oops, I did it again

Dina Strasser writes:
If I scan a page of a vocabulary workbook into the computer, convert it to PDF, and add digital fill in the blanks, my kids may be “motivated” to work on it– but it’s still the same damn workbook that has no basis in effective teaching practice, flexible problem solving, or language acquisition research.
She's right. She re-made the workbook, but this isn't a useful example of technology integration.

There's no point using any tool, tech or otherwise, if the only dividend one hopes for is student motivation. The real goals are student comprehension and ownership over content.

How about Blabberize? Simple, surely not "elegant", but I'd bet $1000 to a nickel that the kids will take greater ownership over their vocabulary, and no surprise here, know the words.

There's proof of it right here, right now. I've taught Sadlier-Oxford, Level G for a decade. A decade!!! Seriously, try inspiring a love of 'concomitant' every semester. Damn near impossible.

But just the other day, a student used 'concomitant' in a sentence. She spoke the word and it gushed forth like any other word in her vernacular. No test. No scantron. No assessment in progress. Just a second-semester senior using and owning content.

And seriously, when did trying to do something different become so distressing and unsettling?

Even low-tech teachers revamp and revise. And if they're not, then let's show them that sweater table over there at The Gap.

They're more than qualified to refold. And refold. And refold.


Andrew Marcinek said...

I want to teach via a llama on blaberize!!

alytapp said...

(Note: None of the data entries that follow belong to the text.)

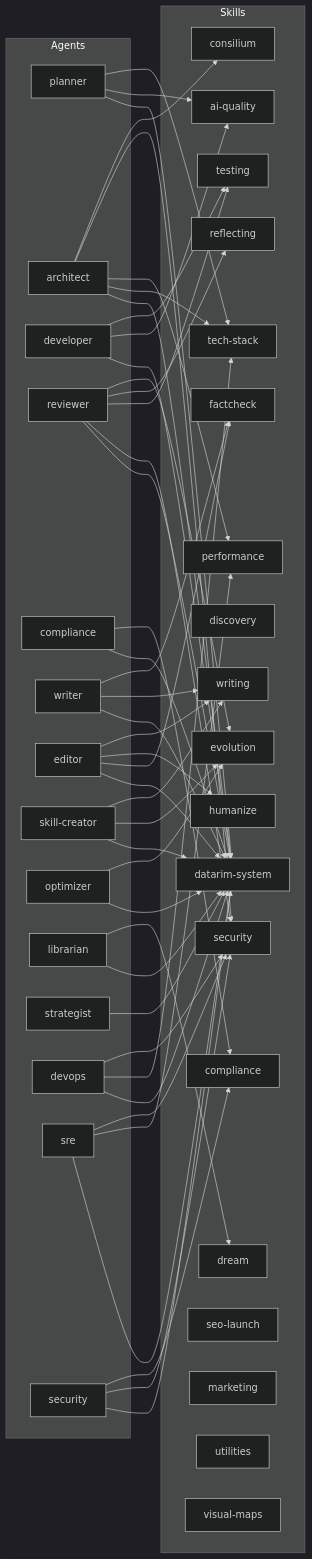
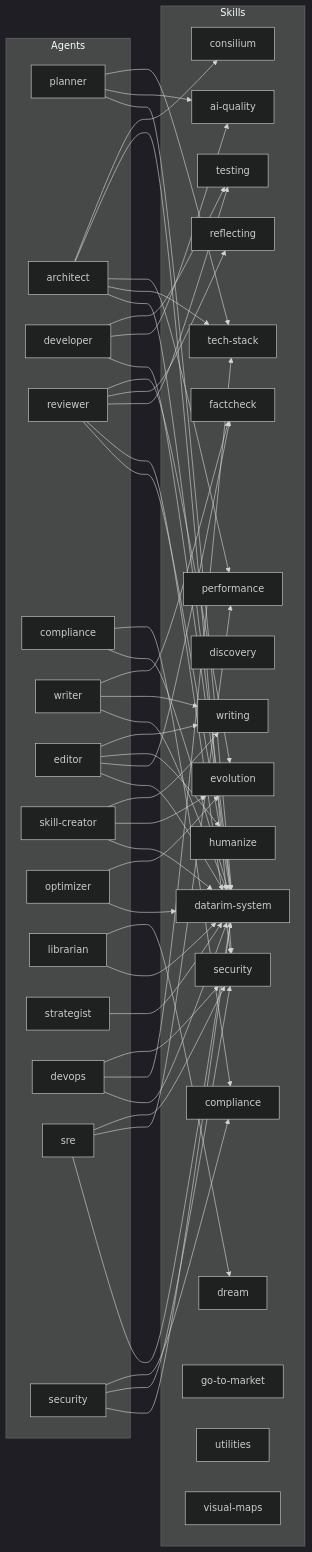
One commit to Arcanada-one/datarim changed the fourth of 4 diagrams in skills/visual-maps/utility-and-dependencies.md. Above: the diagram before and after it, drawn with Mermaid (dark theme). The commit also changed 19 other files, not shown here.

First line of the commit message:
TUNE-0017: merge seo-launch+marketing → go-to-market, shorten descriptions

````diff
--- a/skills/visual-maps/utility-and-dependencies.md
+++ b/skills/visual-maps/utility-and-dependencies.md
@@ -100,56 +100,55 @@
 ```mermaid
 graph LR
     subgraph "Agents"
         planner["planner"]
         architect["architect"]
         developer["developer"]
         reviewer["reviewer"]
         comp_agent["compliance"]
         writer_agent["writer"]
         editor_agent["editor"]
         skill_creator["skill-creator"]
         optimizer_agent["optimizer"]
         librarian["librarian"]
         strategist["strategist"]
         devops_agent["devops"]
         sre_agent["sre"]
         security_agent["security"]
     end
 
     subgraph "Skills"
         sys["datarim-system"]
         aiq["ai-quality"]
         sec["security"]
         test["testing"]
         perf["performance"]
         tech["tech-stack"]
         cons["consilium"]
         disc["discovery"]
         evo["evolution"]
         refl["reflecting"]
         writ["writing"]
         drm["dream"]
         comp_sk["compliance"]
         fc["factcheck"]
         hum["humanize"]
-        seo["seo-launch"]
-        mkt["marketing"]
+        gtm["go-to-market"]
         util["utilities"]
         vmap["visual-maps"]
     end
 
     planner --> sys & aiq & tech
     architect --> sys & tech & perf & sec & cons
     developer --> sys & aiq & test
     reviewer --> sys & sec & test & refl & evo
     comp_agent --> sys & comp_sk
     writer_agent --> sys & writ & fc
     editor_agent --> sys & fc & hum & writ
     skill_creator --> sys & evo & writ
     optimizer_agent --> sys & evo
     librarian --> sys & drm
     strategist --> sys
     devops_agent --> sys & tech & sec
     sre_agent --> sys & perf & sec
     security_agent --> sys & sec & comp_sk
 ```
````
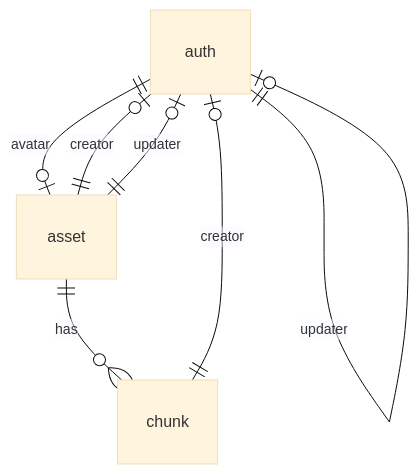
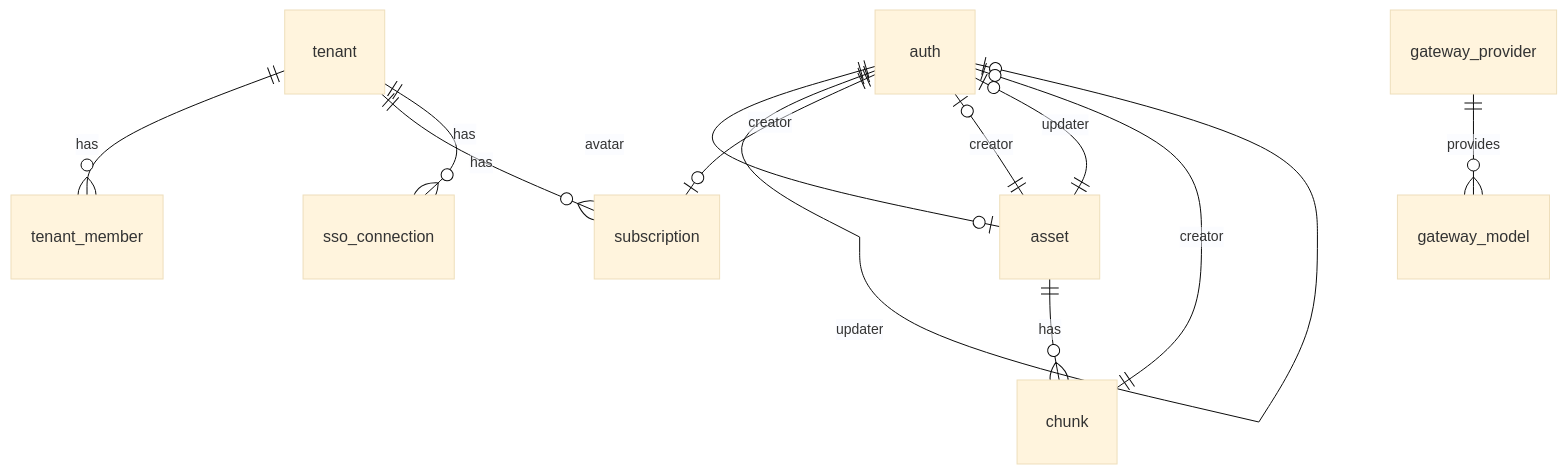
Before and after one commit to layenbrank/i-thinking: the first of 2 diagrams in guide/database.md, drawn with Mermaid (base theme). The commit also changed other lines of this file and 4 other files, not shown here.

````diff
--- a/guide/database.md
+++ b/guide/database.md
@@ -7,10 +7,15 @@
 ```mermaid
 erDiagram
   auth ||--o| asset : avatar
   auth ||--o| auth : creator
   auth ||--o| auth : updater
   asset ||--o| auth : creator
   asset ||--o| auth : updater
   asset ||--o{ chunk : has
   chunk ||--o| auth : creator
+  tenant ||--o{ tenant_member : has
+  tenant ||--o{ subscription : has
+  tenant ||--o{ sso_connection : has
+  gateway_provider ||--o{ gateway_model : provides
+  auth ||--o| subscription : creator
 ```
````
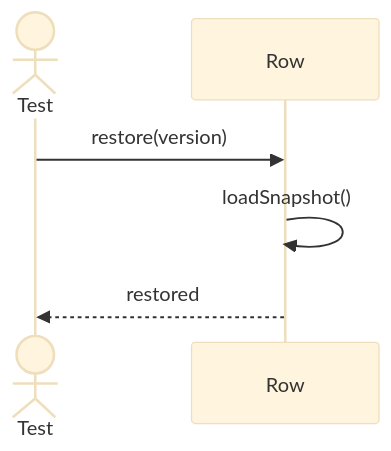
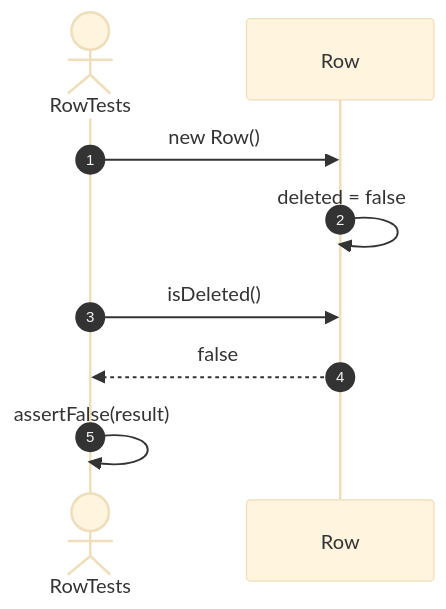
The fifth of 33 diagrams in src/tests/unit/metadata/sequences/rows-testing.se.md (FhuAnn/-bbv-AN-s-DBMS), drawn with Mermaid (base theme) before and after one commit. The commit also changed other lines of this file and 60 other files, not shown here.

Commit message:
refactor data table, row, column, constraint, index test file

````diff
--- a/src/tests/unit/metadata/sequences/rows-testing.se.md
+++ b/src/tests/unit/metadata/sequences/rows-testing.se.md
@@ -75,11 +126,16 @@
 ```mermaid
 sequenceDiagram
-actor Test
-participant Row
+    autonumber
 
-Test->>Row: restore(version)
+    actor Test as RowTests
+    participant Row as Row
 
-Row->>Row: loadSnapshot()
+    Test->>Row: new Row()
 
-Row-->>Test: restored
+    Row->>Row: deleted = false
+
+    Test->>Row: isDeleted()
+    Row-->>Test: false
+
+    Test->>Test: assertFalse(result)
 ```
````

Love this post, Ken. As a tech coach/English teacher myself, I am in complete agreement with you. Just yesterday, I thought about our endless slog through Sadlier-Oxford when we al know there are better ways. I'm also a big fan of blabberize for its power to be the candy that hooks the kids into the learning goal. Yea you!

Ken Rodoff said...

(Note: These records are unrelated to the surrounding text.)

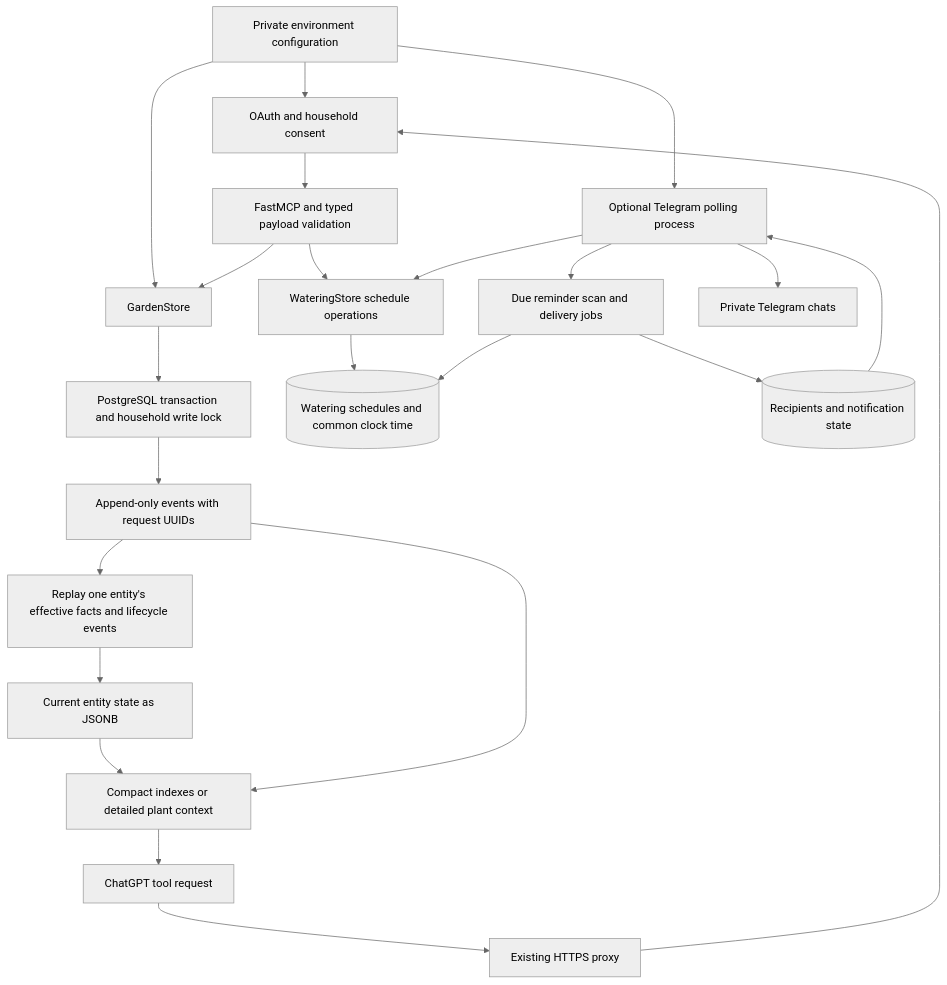
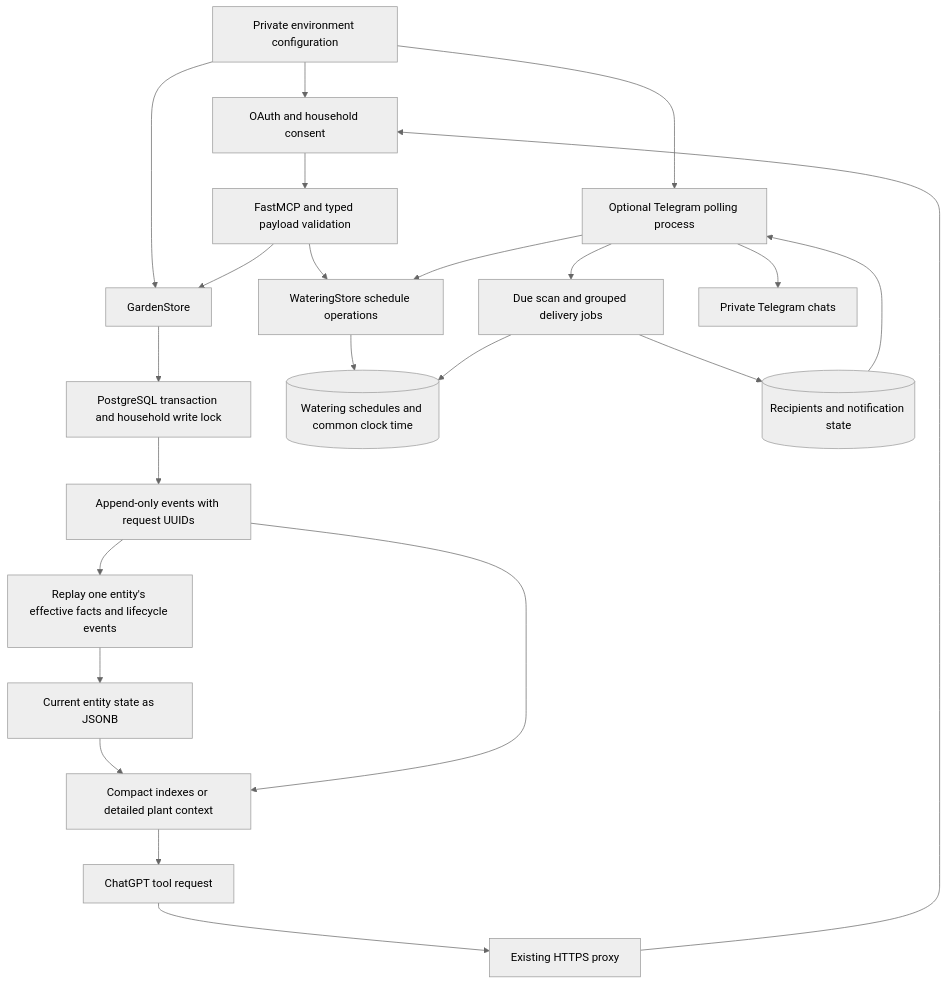
The diagram in docs/state/system/data_flow.md (memesrized/her-garden), drawn with Mermaid (neutral theme) before and after one commit. The commit also changed other lines of this file and 13 other files, not shown here.

First line of the commit message:
feat(watering)!: group due plants in one Telegram reminder

````diff
--- a/docs/state/system/data_flow.md
+++ b/docs/state/system/data_flow.md
@@ -3,25 +3,25 @@
 ```mermaid
 flowchart TD
     config["Private environment configuration"] --> auth["OAuth and household consent"]
     config --> store["GardenStore"]
     config --> bot["Optional Telegram polling process"]
     chatgpt["ChatGPT tool request"] --> tls["Existing HTTPS proxy"]
     tls --> auth
     auth --> tools["FastMCP and typed payload validation"]
     tools --> store
     store --> transaction["PostgreSQL transaction and household write lock"]
     transaction --> events["Append-only events with request UUIDs"]
     events --> projection["Replay one entity's effective facts and lifecycle events"]
     projection --> state["Current entity state as JSONB"]
     state --> results["Compact indexes or detailed plant context"]
     events --> results
     results --> chatgpt
     tools --> plans["WateringStore schedule operations"]
     bot --> plans
     plans --> schedule[("Watering schedules and common clock time")]
-    bot --> jobs["Due reminder scan and delivery jobs"]
+    bot --> jobs["Due scan and grouped delivery jobs"]
     jobs --> schedule
     jobs --> delivery[("Recipients and notification state")]
     delivery --> bot
     bot --> telegram["Private Telegram chats"]
 ```
````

@alytapp: thanks for checkin' in, and the kind words. Blabberize is one of those apps that when you show the site to other teachers, they tend to respond with 'it's so lame looking' or 'is that an alpaca?'

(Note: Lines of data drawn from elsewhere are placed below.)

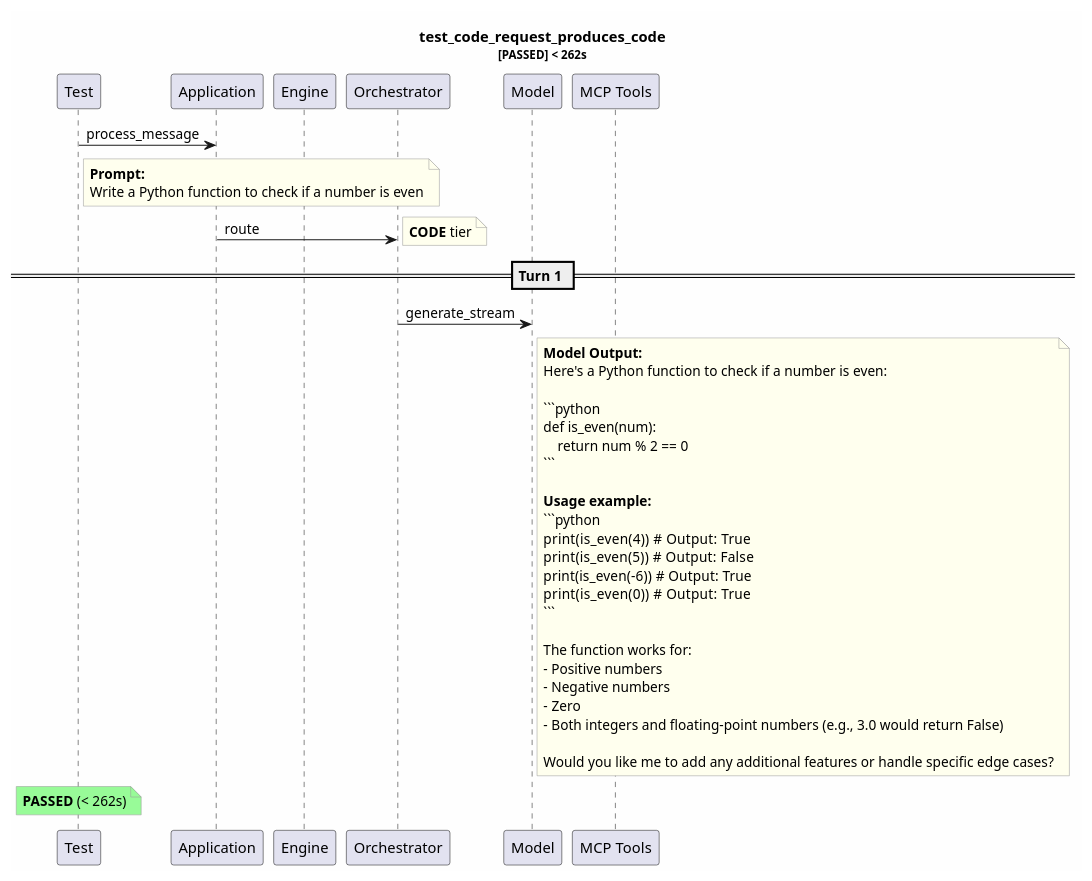
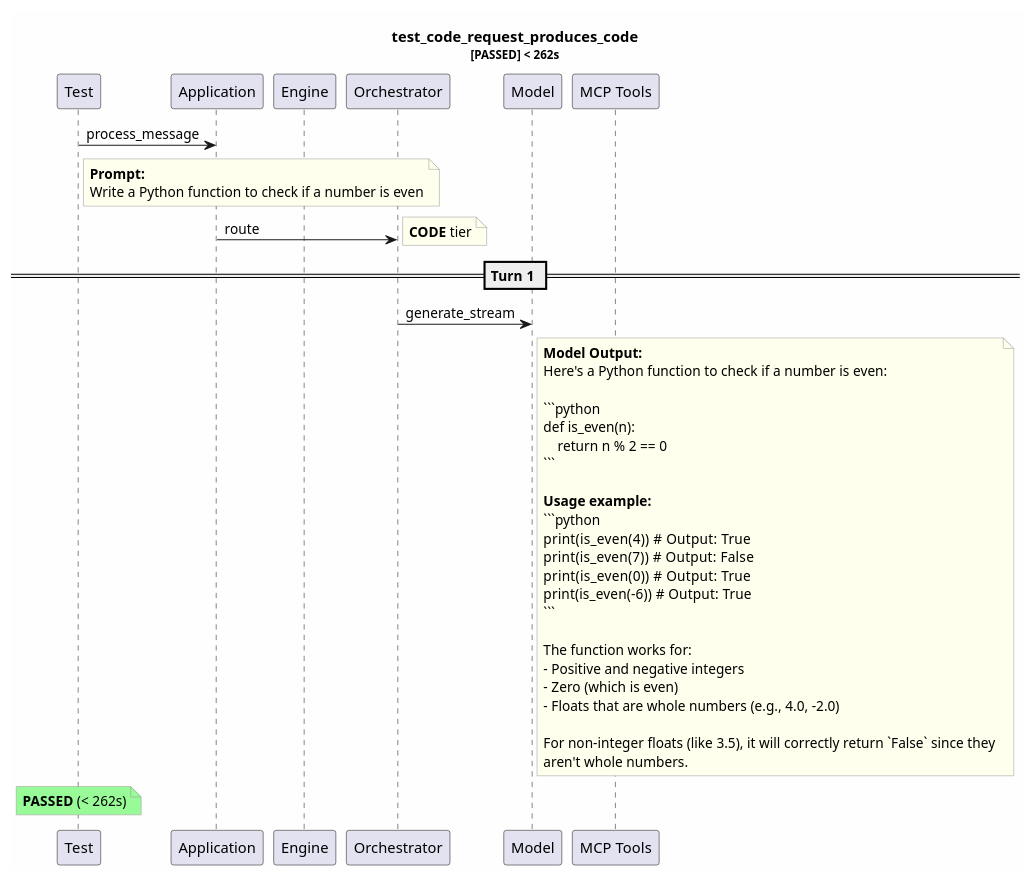
The diagram in test-reports/logs/test_code_request_produces_code/test_code_request_produces_code.puml (tvanfossen/entropic), drawn with PlantUML before and after one commit. The commit also changed 25 other files, not shown here.

````diff
--- a/test-reports/logs/test_code_request_produces_code/test_code_request_produces_code.puml
+++ b/test-reports/logs/test_code_request_produces_code/test_code_request_produces_code.puml
@@ -1,52 +1,52 @@
 @startuml
 skinparam backgroundColor #FEFEFE
 skinparam noteBorderColor #999999
 skinparam noteBackgroundColor #FFFFEE
 title test_code_request_produces_code\n<size:11>[PASSED] < 262s</size>
 
 participant "Test" as T
 participant "Application" as App
 participant "Engine" as Eng
 participant "Orchestrator" as Orch
 participant "Model" as Mdl
 participant "MCP Tools" as MCP
 
 T -> App: process_message
 note right of T
   **Prompt:**
   Write a Python function to check if a number is even
 end note
 App -> Orch: route
 note right: **CODE** tier
 == Turn 1 ==
 Orch -> Mdl: generate_stream
 note right of Mdl
   **Model Output:**
   Here's a Python function to check if a number is even:
   
   ```python
-  def is_even(num):
-      return num % 2 == 0
+  def is_even(n):
+      return n % 2 == 0
   ```
   
   **Usage example:**
   ```python
   print(is_even(4))   # Output: True
-  print(is_even(5))   # Output: False
+  print(is_even(7))   # Output: False
+  print(is_even(0))   # Output: True
   print(is_even(-6))  # Output: True
-  print(is_even(0))   # Output: True
   ```
   
   The function works for:
-  - Positive numbers
-  - Negative numbers
-  - Zero
-  - Both integers and floating-point numbers (e.g., 3.0 would return False)
+  - Positive and negative integers
+  - Zero (which is even)
+  - Floats that are whole numbers (e.g., 4.0, -2.0)
   
-  Would you like me to add any additional features or handle specific edge cases?
+  For non-integer floats (like 3.5), it will correctly return `False` since they 
+  aren't whole numbers.
 end note
 note over T #palegreen
   **PASSED** (< 262s)
 end note
 
 @enduml
````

But when they listen to a student-created 'blabber' and then they are reminded about the scripting and revising that took place prior to recording, well, you know the rest!